Below are some records; find each line that carries the word "null" and copy it.

Stored dataset items:
"""
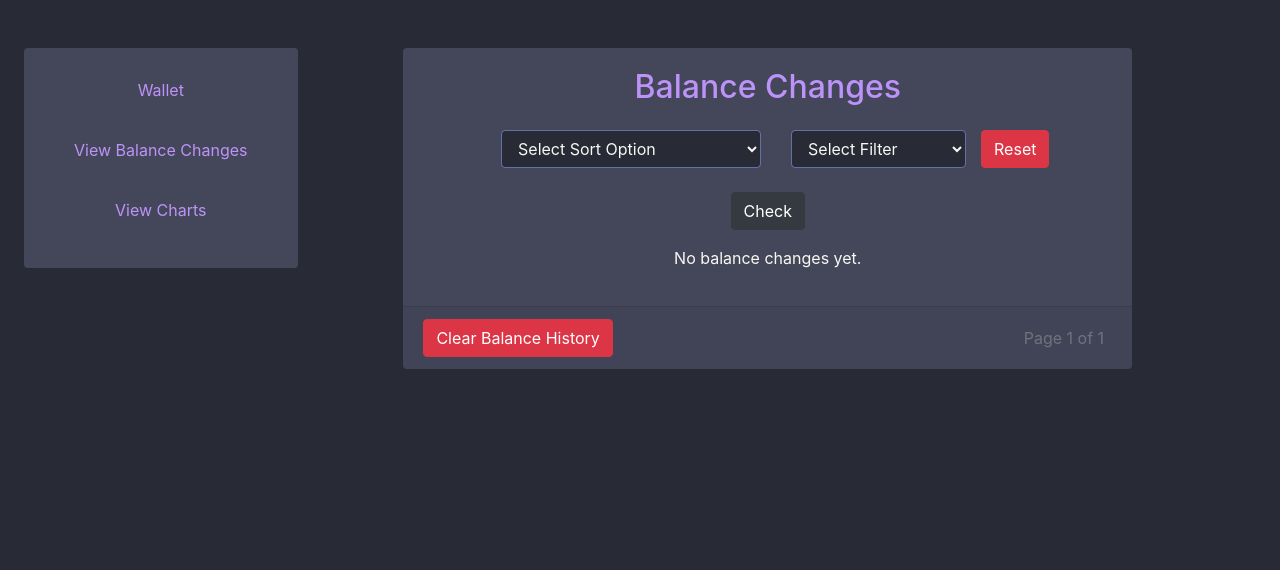
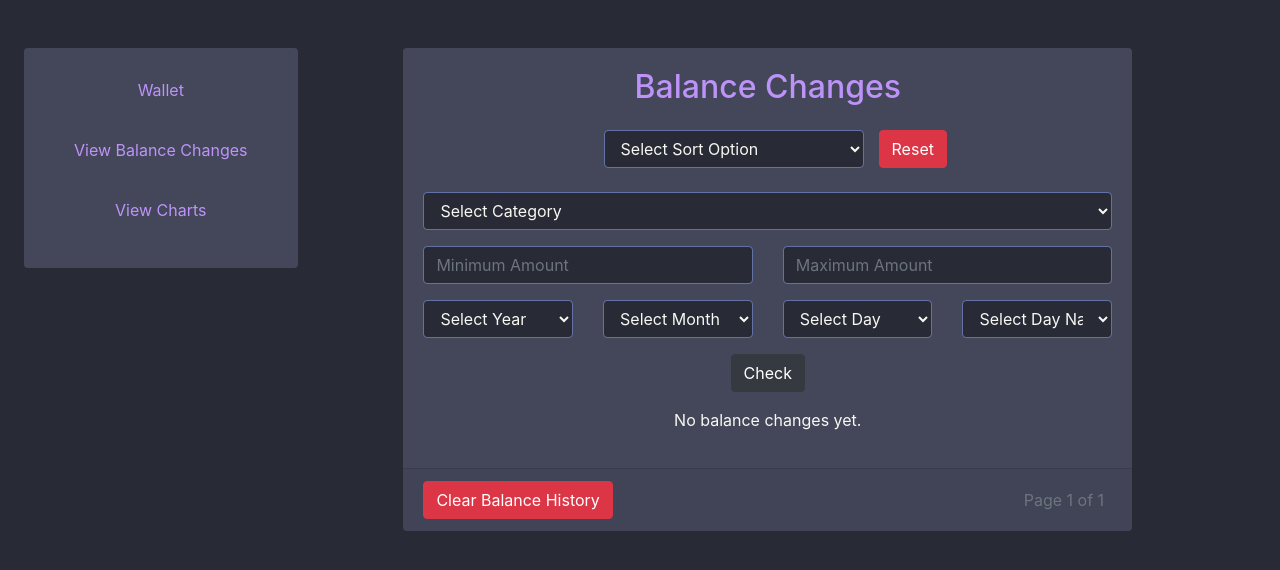
Before and after one commit to woobe-studio/HOME-BUDGET-WEB, a Django app: page /balance-changes/ in a window 1280 px wide. Shown: the part 60-630 px from the top of the page. Run offline with Django 3.2, Linux system fonts and the light colour scheme; the visitor is signed in with stand-in values (Sample User, id 1); data comes from the database, SQL or seed files in the repository; some libraries are stand-ins or nearby versions.

Commit message:
changes in templates and models
- changed timestamp to have also default value
- added display to block in views

```diff
--- a/users/models.py
+++ b/users/models.py
@@ -1,4 +1,6 @@
+
 from django.db import models
+from django.utils import timezone
 from django.contrib.auth.models import User
 from PIL import Image
 from decimal import Decimal
@@ -57,7 +59,7 @@ class BalanceChange(models.Model):
     description = models.CharField(max_length=100, null=True)
     category = models.ForeignKey(Category, on_delete=models.SET_NULL, null=True)
     category_name = models.CharField(max_length=255, blank=True, editable=False)
-    timestamp = models.DateTimeField(editable=True)
+    timestamp = models.DateTimeField(default=timezone.now, editable=True)
 
     def save(self, *args, **kwargs):
         if self.category:
--- a/users/templates/users/balance_changes.html
+++ b/users/templates/users/balance_changes.html
@@ -18,15 +18,6 @@
                                 <option value="DateNewestFirst" {% if sort_by == 'DateNewestFirst' %}selected{% endif %}>Date Newest First</option>
                                 <option value="AscendingCategoryName" {% if sort_by == 'AscendingCategoryName' %}selected{% endif %}>Ascending Category Name</option>
                                 <option value="DescendingCategoryName" {% if sort_by == 'DescendingCategoryName' %}selected{% endif %}>Descending Category Name</option>
-                            </select>
-                        </div>
-                        <div class="col-auto my-2">
-                            <select id="filter_by" name="filter_by" class="form-control">
-                                <option value="SelectFilter" {% if filter_by == 'SelectFilter' %}selected{% endif %}>Select Filter</option>
-                                <option value="SelectAllFilters" {% if filter_by == 'SelectAllFilters' %}selected{% endif %}>Select All Filters</option>
-                                <option value="Category" {% if filter_by == 'Category' %}selected{% endif %}>Category</option>
-                                <option value="AmountBetween" {% if filter_by == 'AmountBetween' %}selected{% endif %}>Amount between</option>
-                                <option value="Date" {% if filter_by == 'Date' %}selected{% endif %}>Date</option>
                             </select>
                         </div>
                         <button type="button" class="btn btn-danger my-2" id="reset-button">Reset</button>
@@ -118,10 +109,10 @@
                     </form>
                     <div>
                         {% if page_obj.has_previous %}
-                            <a href="?sort_by={{ sort_by }}&page={{ page_obj.previous_page_number }}&filter_by={{ filter_by }}&selected_category={{ selected_category }}&min_amount={{ min_amount }}&max_amount={{ max_amount }}&year={{ year }}&month={{ month }}&day={{ day }}" class="btn btn-dark">Previous</a>
+                            <a href="?sort_by={{ sort_by }}&page={{ page_obj.previous_page_number }}&selected_category={{ selected_category }}&min_amount={{ min_amount }}&max_amount={{ max_amount }}&year={{ year }}&month={{ month }}&day={{ day }}" class="btn btn-dark">Previous</a>
                         {% endif %}
                         {% if page_obj.has_next %}
-                            <a href="?sort_by={{ sort_by }}&page={{ page_obj.next_page_number }}&filter_by={{ filter_by }}&selected_category={{ selected_category }}&min_amount={{ min_amount }}&max_amount={{ max_amount }}&year={{ year }}&month={{ month }}&day={{ day }}" class="btn btn-dark">Next</a>
+                            <a href="?sort_by={{ sort_by }}&page={{ page_obj.next_page_number }}&selected_category={{ selected_category }}&min_amount={{ min_amount }}&max_amount={{ max_amount }}&year={{ year }}&month={{ month }}&day={{ day }}" class="btn btn-dark">Next</a>
                         {% endif %}
                         <span class="text-muted mx-2">Page {{ page_obj.number }} of {{ page_obj.paginator.num_pages }}</span>
                     </div>
@@ -131,42 +122,6 @@
     </div>
 </div>
 <script>
-    document.getElementById("filter_by").addEventListener("change", function() {
-        let categorySelection = document.getElementById("category-filter");
-        let amountSelection = document.getElementById("amount-filter");
-        let dateSelection = document.getElementById("date-filter");
-
-        if (this.value === "Category") {
-            categorySelection.style.display = "block";
-            amountSelection.style.display = "none";
-            if (dateSelection.style.display === 'block')
-                dateSelection.style.display = "none";
-        } else if (this.value === "AmountBetween") {
-            if (categorySelection.style.display === 'block')
-                categorySelection.style.display = "block";
-            amountSelection.style.display = "block";
-            if (dateSelection.style.display === 'block')
-                dateSelection.style.display = "none";
-        } else if (this.value === "Date") {
-            if (categorySelection.style.display === 'block')
-                categorySelection.style.display = "block";
-            if (amountSelection.style.display === 'block')
-                amountSelection.style.display = "block";
-            dateSelection.style.display = "block";
-        } else if (this.value === "SelectFilter") {
-            categorySelection.style.display = "none";
-            amountSelection.style.display = "none";
-            dateSelection.style.display = "none";
-        } else if(this.value === 'SelectAllFilters') {
-            categorySelection.style.display = "block";
-            amountSelection.style.display = "block";
-            dateSelection.style.display = "block";
-        } else {
-            categorySelection.style.display = "none";
-            amountSelection.style.display = "none";
-            dateSelection.style.display = "none";
-        }
-    });
     document.getElementById("clear-balance-form").addEventListener("submit", function(event) {
         if (!confirm("Do you really want to clear the balance history?")) {
             event.preventDefault();
@@ -175,7 +130,6 @@
 
     document.getElementById("reset-button").addEventListener("click", function() {
         document.getElementById("sort_by").selectedIndex = 0;
-        document.getElementById("filter_by").selectedIndex = 0;
         document.getElementById("category").selectedIndex = 0;
         document.getElementById("min_amount").value = "";
         document.getElementById("max_amount").value = "";
@@ -184,8 +138,6 @@
         document.getElementById("day").selectedIndex = 0;
         document.getElementById("day_name").selectedIndex = 0;
 
-        // Trigger change event to update filter visibility
-        document.getElementById("filter_by").dispatchEvent(new Event("change"));
         window.location.href = "{% url 'users-balance_changes' %}";
     });
 </script>
--- a/users/templates/users/charts.html
+++ b/users/templates/users/charts.html
@@ -7,7 +7,6 @@
             <select id="chartTypeSelect" class="form-select" style="background-color: #282a36; color: #f8f8f2; border: 1px solid #6272a4;">
                 <option value="bar">Bar Chart</option>
                 <option value="line">Line Chart</option>
-                <!-- Removed radar chart option -->
                 <option value="pie">Pie Chart</option>
             </select>
         </div>
--- a/users/views.py
+++ b/users/views.py
@@ -151,30 +151,16 @@ def balance_changes(request):
 
     sorted_changes = BalanceChange.objects.filter(profile=profile)
 
-    category_filter_display = 'none'
-    amount_filter_display = 'none'
-    date_filter_display = 'none'
-    if filter_by not in ['SelectFilter', 'SelectAllFilters', None, 'None', ''] and selected_category not in ['', 'Select Category']:
-        category_filter_display = 'block'
-    else:
-        category_filter_display = 'none'
-        filter_by = 'SelectFilter'
-
-    if day is not None or month_name not in [None, 'None', ''] or year is not None or day_name_week not in [None, 'None', '']:
-        date_filter_display = 'block'
-    else:
-        date_filter_display = 'none'
-        filter_by = 'SelectFilter'
-
+    category_filter_display = 'block'
+    amount_filter_display = 'block'
+    date_filter_display = 'block'
     if selected_category and selected_category != "None":
         category = get_object_or_404(Category, name=selected_category)
         sorted_changes = sorted_changes.filter(category=category)
     if min_amount is not None:
         sorted_changes = sorted_changes.filter(amount__gte=min_amount)
-        amount_filter_display = 'block'
     if max_amount is not None:
         sorted_changes = sorted_changes.filter(amount__lte=max_amount)
-        amount_filter_display = 'block'
 
     if year is not None:
         sorted_changes = sorted_changes.filter(timestamp__year=year)
@@ -209,7 +195,6 @@ def balance_changes(request):
     return render(request, 'users/balance_changes.html', {
         'page_obj': page_obj,
         'sort_by': sort_by,
-        'filter_by': filter_by,
         'selected_category': selected_category,
         'categories': categories,
         'min_amount': min_amount,
```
"""
- Result for this task
     description = models.CharField(max_length=100, null=True)
     category = models.ForeignKey(Category, on_delete=models.SET_NULL, null=True)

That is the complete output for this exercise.